(HealthDay News) — For patients with amyotrophic lateral sclerosis (ALS), function declines more slowly through 24 weeks in those receiving sodium phenylbutyrate-taurursodiol versus placebo, according to a study published in the Sept. 3 issue of the New England Journal of Medicine.
Sabrina Paganoni, M.D., Ph.D., from Massachusetts General Hospital in Boston, and colleagues enrolled participants with definite ALS who had had an onset of symptoms within the previous 18 months. Participants were randomly assigned to receive either sodium phenylbutyrate-taurursodiol or placebo in a 2:1 ratio (89 and 48 participants, respectively).

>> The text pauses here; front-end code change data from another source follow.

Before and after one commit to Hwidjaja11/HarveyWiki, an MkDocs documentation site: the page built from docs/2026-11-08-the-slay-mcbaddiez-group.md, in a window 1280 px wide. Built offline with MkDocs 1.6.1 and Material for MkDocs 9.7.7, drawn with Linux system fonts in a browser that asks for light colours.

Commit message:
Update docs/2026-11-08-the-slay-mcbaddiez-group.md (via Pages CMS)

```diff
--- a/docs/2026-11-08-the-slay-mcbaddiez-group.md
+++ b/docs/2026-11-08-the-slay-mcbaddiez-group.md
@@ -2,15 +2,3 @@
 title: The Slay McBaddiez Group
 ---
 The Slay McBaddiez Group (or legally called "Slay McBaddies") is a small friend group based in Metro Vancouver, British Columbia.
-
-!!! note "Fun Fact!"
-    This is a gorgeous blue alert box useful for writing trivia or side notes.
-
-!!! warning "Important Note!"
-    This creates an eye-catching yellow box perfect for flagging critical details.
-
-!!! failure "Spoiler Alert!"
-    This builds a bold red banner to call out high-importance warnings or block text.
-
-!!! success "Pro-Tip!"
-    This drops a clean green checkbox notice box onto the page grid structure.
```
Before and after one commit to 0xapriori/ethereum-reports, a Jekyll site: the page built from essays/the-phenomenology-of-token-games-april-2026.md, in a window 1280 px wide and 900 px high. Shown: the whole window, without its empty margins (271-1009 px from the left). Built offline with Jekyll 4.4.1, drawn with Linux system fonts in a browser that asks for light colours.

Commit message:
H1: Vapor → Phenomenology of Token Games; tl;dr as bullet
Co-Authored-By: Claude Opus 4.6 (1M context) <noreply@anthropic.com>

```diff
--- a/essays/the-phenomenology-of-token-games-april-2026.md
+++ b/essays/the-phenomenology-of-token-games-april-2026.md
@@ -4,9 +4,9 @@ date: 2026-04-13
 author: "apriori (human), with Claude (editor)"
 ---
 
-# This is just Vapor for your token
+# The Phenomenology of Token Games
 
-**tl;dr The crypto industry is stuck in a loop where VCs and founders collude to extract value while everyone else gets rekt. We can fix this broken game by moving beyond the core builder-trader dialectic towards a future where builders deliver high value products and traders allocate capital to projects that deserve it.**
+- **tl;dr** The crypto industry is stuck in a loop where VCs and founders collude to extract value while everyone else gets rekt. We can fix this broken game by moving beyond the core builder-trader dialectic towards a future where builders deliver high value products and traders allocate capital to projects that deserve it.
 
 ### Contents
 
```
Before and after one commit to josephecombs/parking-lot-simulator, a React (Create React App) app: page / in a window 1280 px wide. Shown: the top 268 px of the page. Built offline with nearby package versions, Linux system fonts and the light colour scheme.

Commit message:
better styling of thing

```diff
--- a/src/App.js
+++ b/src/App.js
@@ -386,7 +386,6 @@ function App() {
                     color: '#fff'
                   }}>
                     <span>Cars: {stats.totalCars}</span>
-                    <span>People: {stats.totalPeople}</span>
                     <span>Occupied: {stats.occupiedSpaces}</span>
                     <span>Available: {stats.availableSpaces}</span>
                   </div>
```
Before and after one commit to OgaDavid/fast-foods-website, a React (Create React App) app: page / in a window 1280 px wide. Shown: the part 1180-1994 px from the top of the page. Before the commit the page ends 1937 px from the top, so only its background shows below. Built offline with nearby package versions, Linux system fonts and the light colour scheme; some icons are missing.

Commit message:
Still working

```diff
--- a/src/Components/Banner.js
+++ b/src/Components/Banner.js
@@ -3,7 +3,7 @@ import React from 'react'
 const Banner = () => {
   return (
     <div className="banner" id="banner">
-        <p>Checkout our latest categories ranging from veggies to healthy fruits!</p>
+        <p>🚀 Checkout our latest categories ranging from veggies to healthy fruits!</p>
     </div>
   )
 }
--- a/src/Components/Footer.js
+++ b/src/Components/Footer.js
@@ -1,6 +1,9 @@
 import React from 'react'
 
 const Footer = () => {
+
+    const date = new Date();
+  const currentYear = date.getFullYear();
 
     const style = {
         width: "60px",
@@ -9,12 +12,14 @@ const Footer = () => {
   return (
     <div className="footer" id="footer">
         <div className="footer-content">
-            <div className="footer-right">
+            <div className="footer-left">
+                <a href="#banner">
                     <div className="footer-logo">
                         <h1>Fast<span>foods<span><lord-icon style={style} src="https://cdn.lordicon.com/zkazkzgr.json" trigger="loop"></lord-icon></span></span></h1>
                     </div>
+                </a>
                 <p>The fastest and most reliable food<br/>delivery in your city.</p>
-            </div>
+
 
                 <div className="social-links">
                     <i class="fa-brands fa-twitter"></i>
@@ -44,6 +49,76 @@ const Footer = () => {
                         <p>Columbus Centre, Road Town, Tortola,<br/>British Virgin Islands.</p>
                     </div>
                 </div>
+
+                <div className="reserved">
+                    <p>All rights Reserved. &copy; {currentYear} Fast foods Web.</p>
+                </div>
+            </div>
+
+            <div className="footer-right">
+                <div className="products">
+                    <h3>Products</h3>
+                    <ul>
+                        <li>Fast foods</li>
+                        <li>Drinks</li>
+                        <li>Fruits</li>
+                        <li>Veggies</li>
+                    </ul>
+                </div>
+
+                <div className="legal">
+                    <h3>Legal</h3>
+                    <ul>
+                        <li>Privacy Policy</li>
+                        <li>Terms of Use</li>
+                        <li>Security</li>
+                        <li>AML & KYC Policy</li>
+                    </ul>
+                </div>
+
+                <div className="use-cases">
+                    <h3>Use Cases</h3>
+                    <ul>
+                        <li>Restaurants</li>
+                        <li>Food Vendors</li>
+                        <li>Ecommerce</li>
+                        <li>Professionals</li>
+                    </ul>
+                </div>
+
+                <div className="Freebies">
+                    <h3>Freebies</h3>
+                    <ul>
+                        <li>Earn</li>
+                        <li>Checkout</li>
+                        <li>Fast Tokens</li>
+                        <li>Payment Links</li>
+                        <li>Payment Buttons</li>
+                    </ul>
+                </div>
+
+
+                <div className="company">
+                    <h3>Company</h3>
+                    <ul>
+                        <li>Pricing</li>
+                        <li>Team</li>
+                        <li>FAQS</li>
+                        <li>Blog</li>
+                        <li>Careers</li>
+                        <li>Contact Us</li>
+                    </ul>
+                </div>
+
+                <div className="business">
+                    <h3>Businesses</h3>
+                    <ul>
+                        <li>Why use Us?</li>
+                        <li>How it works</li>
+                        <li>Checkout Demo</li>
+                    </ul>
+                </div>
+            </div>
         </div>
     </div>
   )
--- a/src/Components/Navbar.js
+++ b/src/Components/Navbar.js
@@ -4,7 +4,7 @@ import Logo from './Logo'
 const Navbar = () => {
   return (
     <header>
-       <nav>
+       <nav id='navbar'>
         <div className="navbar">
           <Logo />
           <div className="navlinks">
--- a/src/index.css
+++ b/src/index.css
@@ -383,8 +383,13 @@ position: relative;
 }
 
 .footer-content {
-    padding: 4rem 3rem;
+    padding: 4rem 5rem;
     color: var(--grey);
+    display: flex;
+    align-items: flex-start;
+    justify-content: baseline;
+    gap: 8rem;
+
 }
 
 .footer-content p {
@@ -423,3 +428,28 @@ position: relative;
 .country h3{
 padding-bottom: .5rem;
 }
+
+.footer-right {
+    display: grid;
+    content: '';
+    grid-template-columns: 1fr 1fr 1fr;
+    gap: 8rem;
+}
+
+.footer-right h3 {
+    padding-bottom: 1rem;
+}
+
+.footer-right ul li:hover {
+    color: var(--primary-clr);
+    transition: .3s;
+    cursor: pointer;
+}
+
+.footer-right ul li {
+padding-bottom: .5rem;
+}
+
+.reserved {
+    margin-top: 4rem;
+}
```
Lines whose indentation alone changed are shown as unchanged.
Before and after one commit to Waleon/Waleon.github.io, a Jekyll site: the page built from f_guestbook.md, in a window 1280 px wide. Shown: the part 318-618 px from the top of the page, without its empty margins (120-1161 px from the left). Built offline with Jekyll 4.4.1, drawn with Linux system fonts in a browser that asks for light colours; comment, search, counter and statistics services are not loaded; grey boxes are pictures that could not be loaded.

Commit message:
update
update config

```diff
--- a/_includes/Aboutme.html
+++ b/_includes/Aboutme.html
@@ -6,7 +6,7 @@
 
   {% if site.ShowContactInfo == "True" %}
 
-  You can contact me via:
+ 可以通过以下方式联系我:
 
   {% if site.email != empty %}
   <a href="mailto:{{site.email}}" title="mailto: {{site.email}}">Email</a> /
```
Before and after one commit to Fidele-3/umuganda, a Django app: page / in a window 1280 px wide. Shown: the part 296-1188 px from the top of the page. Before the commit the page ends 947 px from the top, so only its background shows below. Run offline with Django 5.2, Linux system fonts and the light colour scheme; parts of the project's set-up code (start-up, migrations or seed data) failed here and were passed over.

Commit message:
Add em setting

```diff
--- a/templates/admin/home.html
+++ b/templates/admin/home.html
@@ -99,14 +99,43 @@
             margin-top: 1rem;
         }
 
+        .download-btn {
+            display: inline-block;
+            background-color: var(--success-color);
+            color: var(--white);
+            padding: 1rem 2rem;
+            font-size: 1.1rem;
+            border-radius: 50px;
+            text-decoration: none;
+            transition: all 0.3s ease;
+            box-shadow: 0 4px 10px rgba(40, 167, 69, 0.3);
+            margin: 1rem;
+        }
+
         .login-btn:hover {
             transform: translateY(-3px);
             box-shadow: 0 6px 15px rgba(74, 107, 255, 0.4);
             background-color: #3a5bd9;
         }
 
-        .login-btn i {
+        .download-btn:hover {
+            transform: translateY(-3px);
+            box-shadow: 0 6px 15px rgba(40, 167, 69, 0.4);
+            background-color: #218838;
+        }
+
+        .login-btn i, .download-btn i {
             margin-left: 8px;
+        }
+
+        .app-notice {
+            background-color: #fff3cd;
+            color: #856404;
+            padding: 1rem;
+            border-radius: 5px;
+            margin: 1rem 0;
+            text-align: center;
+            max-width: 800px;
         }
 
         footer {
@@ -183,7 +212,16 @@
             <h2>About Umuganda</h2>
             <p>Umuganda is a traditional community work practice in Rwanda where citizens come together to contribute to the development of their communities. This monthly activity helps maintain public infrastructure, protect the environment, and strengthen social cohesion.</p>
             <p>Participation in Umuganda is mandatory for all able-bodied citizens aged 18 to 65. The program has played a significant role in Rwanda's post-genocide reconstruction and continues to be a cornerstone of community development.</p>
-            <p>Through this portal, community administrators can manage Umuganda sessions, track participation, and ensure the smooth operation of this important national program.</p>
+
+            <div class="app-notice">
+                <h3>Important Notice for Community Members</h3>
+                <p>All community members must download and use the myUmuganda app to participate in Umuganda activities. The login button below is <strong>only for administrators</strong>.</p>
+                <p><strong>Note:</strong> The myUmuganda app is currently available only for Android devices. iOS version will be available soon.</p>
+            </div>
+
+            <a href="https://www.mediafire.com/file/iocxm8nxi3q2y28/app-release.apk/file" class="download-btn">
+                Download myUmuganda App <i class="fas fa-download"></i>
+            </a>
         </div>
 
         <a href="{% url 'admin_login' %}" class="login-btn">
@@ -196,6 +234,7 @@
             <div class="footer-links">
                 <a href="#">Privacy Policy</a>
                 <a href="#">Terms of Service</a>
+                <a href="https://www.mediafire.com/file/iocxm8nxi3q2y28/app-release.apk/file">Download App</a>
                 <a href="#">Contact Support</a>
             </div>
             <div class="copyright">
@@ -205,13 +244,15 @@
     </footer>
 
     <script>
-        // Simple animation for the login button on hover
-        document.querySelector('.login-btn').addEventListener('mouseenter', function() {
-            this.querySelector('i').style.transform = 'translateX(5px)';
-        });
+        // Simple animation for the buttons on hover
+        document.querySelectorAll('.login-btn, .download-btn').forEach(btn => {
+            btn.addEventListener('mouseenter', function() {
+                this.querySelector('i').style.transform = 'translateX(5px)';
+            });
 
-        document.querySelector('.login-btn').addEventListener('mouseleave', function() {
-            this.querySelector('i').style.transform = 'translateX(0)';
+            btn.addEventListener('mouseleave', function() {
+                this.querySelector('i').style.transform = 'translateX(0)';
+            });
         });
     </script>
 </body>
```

The researchers found that the mean rate of change on the Amyotrophic Lateral Sclerosis Functional Rating Scale-Revised score was −1.24 versus −1.66 points per month with the active drug versus placebo through 24 weeks (difference, 0.42 points per month) in the modified intention-to-treat analysis. There was no significant difference between the groups in secondary outcomes. With the active drug, adverse events were mainly gastrointestinal.
“Longer and larger trials are necessary to evaluate the efficacy and safety of sodium phenylbutyrate-taurursodiol in persons with ALS,” the authors write.
The study was partially funded by Amylyx Pharmaceuticals.